The “discovery” of seven waterfalls along the Again River in the Hudson Bay Lowlands by Canadian geographer Adam Shoalts was met with the confusion and disdain of some members of Moose Cree First Nation in August.

Shoalts received considerable praise from the Royal Canadian Geographical Society for being the first to officially map the waterfalls in late July. Some even went so far as to credit him with being the first to travel the river in its entirety despite conclusive evidence that local First Nations had been canoeing on the Again for centuries before Shoalts was born.

John Turner, a former Moose Cree researcher, conducted interviews with several Elders in the early 2000s that confirm that the Again River was a vital transportation route for Moose Cree as recently as 60 years ago.

“Until air transportation became more prominent in the North, the river was one of the main routes south of Moose Factory that was used to reach Quebec,” said Turner. “Obviously the portages and traces of use have grown over in the last half-century. Some of the Elders I interviewed specifically described an elevated point on the river where you could see James Bay on a clear day.”

While Turner admits that Shoalts’ mapping of the area deserves recognition, he describes the scientific geographical community’s perspective on the work as “troubling.”

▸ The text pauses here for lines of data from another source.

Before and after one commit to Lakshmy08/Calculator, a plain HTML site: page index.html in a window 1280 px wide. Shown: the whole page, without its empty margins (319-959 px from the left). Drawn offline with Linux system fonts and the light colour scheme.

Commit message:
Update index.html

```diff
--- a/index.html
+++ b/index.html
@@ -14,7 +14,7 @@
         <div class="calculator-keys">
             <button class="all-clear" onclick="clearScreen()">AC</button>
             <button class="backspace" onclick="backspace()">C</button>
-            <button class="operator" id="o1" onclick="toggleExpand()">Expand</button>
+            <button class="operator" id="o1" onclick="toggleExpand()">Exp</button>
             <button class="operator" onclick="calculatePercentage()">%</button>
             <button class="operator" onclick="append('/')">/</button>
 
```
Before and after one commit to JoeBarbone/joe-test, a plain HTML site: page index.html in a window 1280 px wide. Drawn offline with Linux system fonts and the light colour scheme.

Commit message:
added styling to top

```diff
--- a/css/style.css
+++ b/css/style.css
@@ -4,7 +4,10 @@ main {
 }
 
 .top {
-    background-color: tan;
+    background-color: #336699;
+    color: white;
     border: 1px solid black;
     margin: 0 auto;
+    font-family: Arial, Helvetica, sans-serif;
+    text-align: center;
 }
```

“It strikes me as a distinctly colonialist attitude,” said Turner. “They act as if no one has ever been there, even though people have been there for centuries.”